Monday, October 17, 2011: 2:50 PM
Henry Gonzalez Convention Center, Room 210A, Concourse Level
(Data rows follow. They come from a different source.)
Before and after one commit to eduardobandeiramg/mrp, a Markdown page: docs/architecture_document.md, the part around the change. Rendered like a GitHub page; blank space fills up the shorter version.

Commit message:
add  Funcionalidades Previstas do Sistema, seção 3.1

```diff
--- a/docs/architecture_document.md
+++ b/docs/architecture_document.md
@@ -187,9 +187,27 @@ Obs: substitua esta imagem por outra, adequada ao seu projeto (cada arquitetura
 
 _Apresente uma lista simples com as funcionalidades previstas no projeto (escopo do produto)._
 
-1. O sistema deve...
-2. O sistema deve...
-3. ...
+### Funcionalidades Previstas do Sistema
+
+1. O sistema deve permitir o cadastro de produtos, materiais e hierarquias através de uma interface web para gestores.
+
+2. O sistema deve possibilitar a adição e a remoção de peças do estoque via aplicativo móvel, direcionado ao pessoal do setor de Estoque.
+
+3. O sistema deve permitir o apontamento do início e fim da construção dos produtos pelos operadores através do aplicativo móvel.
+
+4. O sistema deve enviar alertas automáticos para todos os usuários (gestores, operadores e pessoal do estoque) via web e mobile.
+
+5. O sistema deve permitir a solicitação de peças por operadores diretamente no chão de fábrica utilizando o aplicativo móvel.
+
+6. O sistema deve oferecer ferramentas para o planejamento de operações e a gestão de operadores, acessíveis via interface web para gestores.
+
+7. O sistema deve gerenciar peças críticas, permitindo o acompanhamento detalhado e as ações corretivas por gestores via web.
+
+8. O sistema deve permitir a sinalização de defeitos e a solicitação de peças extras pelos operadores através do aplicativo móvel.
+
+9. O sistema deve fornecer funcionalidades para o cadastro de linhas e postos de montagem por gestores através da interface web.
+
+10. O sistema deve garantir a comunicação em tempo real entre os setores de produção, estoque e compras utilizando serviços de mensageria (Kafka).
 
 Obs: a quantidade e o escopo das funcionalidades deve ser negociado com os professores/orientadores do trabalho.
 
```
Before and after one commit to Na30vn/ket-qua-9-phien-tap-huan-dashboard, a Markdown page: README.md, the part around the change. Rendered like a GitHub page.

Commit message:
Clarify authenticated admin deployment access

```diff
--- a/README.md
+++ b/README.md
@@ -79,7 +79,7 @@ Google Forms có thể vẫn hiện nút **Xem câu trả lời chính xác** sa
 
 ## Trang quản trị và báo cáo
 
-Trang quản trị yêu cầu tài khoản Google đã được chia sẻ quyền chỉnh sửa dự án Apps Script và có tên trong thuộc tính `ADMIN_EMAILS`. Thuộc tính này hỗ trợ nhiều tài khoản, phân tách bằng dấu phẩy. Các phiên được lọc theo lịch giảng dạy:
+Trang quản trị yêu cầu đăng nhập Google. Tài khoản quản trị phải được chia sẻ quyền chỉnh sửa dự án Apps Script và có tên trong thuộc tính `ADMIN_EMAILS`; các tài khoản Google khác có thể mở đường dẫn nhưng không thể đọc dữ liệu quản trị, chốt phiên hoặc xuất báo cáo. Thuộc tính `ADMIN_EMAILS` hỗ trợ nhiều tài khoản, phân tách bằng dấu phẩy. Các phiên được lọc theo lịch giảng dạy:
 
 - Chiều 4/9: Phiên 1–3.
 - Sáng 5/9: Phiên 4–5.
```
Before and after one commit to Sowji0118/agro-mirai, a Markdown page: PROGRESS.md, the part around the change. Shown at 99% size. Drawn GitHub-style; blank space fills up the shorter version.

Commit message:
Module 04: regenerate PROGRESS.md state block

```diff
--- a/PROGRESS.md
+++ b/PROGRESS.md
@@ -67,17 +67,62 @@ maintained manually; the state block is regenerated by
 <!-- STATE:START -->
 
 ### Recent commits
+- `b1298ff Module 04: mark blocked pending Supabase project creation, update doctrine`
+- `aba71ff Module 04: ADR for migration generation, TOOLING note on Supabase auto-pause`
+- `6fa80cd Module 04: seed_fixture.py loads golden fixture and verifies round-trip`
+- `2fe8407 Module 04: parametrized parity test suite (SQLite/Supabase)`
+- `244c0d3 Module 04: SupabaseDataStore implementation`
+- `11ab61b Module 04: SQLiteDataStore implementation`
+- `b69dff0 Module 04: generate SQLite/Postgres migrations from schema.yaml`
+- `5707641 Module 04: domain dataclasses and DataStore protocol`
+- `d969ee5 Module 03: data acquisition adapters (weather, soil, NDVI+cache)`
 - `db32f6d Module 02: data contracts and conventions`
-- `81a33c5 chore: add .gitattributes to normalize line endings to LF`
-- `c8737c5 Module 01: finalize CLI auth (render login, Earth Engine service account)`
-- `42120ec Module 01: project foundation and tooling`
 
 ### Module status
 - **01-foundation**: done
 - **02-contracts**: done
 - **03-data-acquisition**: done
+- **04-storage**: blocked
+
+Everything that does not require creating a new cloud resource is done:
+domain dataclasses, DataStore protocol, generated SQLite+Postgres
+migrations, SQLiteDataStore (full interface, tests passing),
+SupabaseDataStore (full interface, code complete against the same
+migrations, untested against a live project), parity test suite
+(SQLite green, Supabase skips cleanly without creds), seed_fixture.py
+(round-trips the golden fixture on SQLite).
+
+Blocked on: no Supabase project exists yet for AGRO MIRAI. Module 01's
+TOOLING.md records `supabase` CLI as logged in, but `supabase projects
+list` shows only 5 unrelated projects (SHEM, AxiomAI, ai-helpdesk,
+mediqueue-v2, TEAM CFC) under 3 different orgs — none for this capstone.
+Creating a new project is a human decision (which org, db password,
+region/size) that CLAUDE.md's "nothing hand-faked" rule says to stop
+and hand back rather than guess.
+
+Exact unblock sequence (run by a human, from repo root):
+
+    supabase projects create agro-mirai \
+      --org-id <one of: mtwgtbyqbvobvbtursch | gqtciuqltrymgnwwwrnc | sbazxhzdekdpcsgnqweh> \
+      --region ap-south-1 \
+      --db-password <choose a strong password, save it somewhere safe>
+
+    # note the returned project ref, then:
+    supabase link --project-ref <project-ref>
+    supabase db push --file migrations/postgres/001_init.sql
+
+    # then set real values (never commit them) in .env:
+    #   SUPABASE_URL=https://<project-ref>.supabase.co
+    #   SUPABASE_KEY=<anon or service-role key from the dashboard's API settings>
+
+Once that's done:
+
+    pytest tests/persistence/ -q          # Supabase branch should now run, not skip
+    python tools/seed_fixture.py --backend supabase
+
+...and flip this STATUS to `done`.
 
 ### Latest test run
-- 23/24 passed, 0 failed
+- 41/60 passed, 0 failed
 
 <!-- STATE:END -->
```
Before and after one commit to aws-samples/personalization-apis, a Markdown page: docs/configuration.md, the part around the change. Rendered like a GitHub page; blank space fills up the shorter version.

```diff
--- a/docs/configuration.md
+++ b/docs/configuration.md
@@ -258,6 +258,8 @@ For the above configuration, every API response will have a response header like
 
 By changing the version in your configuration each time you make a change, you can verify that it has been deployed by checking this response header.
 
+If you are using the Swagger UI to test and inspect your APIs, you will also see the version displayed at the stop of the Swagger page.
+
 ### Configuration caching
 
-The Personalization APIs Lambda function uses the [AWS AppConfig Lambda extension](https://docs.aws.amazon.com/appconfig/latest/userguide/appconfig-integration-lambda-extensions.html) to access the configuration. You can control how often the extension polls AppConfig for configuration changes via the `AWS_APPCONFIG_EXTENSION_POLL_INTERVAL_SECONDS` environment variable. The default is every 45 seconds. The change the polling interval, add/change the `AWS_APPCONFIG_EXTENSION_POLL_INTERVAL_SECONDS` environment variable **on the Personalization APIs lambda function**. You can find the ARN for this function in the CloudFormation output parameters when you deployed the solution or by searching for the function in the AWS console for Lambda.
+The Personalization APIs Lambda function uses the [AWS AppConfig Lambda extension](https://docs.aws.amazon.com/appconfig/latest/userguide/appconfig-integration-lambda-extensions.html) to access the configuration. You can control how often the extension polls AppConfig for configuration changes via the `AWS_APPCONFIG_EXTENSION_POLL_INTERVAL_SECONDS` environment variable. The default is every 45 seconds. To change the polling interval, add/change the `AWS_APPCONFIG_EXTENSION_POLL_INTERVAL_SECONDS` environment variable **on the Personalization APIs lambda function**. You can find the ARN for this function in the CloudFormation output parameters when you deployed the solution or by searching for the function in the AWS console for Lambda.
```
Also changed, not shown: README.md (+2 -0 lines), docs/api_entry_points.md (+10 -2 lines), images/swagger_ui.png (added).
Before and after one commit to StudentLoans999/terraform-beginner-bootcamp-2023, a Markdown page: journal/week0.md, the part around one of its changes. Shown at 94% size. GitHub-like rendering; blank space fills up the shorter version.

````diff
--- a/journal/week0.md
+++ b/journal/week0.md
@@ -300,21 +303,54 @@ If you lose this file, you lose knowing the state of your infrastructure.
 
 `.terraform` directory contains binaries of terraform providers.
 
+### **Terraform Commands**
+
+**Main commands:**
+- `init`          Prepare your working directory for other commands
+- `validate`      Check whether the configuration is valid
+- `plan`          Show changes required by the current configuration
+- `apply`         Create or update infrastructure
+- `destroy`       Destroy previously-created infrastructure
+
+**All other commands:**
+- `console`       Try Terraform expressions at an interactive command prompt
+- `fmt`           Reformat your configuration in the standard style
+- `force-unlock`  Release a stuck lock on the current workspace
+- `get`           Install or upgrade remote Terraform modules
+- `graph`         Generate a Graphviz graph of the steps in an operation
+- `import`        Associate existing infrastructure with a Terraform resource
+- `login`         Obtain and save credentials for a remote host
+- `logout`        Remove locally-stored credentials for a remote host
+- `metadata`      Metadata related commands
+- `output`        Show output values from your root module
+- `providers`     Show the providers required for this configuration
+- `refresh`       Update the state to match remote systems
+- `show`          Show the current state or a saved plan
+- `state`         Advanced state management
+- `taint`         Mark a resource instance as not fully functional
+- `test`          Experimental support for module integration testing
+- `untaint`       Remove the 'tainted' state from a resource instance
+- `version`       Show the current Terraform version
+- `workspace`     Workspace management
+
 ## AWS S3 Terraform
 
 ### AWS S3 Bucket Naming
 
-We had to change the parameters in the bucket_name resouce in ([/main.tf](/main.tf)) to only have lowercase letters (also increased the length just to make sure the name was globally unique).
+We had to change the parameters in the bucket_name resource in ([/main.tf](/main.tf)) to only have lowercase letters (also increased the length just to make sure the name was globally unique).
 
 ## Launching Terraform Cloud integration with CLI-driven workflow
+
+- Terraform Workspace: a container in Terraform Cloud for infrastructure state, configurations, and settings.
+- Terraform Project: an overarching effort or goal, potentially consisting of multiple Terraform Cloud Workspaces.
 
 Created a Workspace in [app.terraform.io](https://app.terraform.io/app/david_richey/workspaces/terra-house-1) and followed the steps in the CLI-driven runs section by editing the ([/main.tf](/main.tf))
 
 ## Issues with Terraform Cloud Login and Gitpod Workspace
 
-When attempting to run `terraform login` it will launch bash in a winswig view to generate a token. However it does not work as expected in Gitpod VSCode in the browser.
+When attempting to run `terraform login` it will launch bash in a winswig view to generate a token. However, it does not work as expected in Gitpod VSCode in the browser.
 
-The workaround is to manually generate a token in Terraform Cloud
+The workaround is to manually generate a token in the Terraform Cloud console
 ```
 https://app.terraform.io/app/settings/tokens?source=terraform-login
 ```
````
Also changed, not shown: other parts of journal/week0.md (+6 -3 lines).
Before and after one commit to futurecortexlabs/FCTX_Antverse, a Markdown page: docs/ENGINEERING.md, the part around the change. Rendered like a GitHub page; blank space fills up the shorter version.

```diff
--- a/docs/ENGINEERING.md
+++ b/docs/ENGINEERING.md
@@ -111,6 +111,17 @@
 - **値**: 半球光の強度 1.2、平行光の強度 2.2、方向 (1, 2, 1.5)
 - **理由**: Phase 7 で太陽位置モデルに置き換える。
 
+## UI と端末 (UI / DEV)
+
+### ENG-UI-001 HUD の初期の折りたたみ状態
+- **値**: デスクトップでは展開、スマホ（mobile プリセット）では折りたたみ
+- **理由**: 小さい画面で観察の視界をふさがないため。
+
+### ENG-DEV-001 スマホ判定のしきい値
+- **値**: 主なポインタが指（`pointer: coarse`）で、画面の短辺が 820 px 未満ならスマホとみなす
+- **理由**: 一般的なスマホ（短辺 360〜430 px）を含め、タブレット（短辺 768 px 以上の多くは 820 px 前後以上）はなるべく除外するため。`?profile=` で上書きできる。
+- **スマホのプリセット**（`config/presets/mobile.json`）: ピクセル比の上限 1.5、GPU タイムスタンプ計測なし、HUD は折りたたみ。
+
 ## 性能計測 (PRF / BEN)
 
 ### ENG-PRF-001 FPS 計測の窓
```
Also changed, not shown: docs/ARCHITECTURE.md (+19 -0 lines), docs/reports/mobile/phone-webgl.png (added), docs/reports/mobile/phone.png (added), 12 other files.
Nanoparticles in soils participate in essential ecological services, such as element cycling, sorption and transport of nutrients, organics and pollutants. Their impact is more significant than previously thought due to the special characteristics arising from their nanoscale size and large surface area, and this recognition gap may lead to a lack of understanding of their role in many important biogeochemical processes. In this paper, we focused on the aggregation of extracted soil nanoparticles (SNPs), as well as their transport and deposition behavior in porous media. In particular, we investigate how they influence the mobility of polyaromatic hydrocarbons (PAHs) in soil. Nanoparticles were extracted from soils under different conditions. A dynamic light scattering technique was used to monitor the time-dependent average hydrodynamic diameter of SNPs dispersed in aqueous solutions. Also, transmission electron microscopy was applied to visualize the aggregation of SNPs. Column experiments were performed to identify the mobility of SNPs in water-saturated quartz sand (300-355 μm) under physicochemical and hydrodynamic conditions simulating the actual soil environment. The results were qualitatively explained by Derjaguin-Landau-Verwey-Overbeek theory to explain the interaction between SNPs and grain media surfaces, as well as that among the population of nanoparticles. At soil conditions of high ionic strength and normal soil pH range, the life cycle of nanoparticles was generally short because they easily aggregated themselves or deposited on the surfaces of grain media. The significance of the transport of SNPs is that they serve as vectors for the transport of contaminants through soil, such as PAHs, a group of the most common soil pollutants. Adsorption of PAHs onto SNPs, and removal of PAHs from water-saturated quartz sand by eluting SNPs suspensions were both carried out to determine the impact of SNPs on PAH mobility. The study demonstrated that the apparent aqueous solubility of PAHs was enhanced by its sorbtion to the SNPs. However, this increasing trend declined as the nanoparticle concentrations increased, probably due to increasing nanoparticle aggregation/followed by precipitation, inducing the removal of PAHs adsorbed on them from the aqueous phase. Also, the mobility of PAHs in soils was not obviously increased during the eluting processes, probably due to the transient existence of discrete SNPs before they aggregated or precipitated.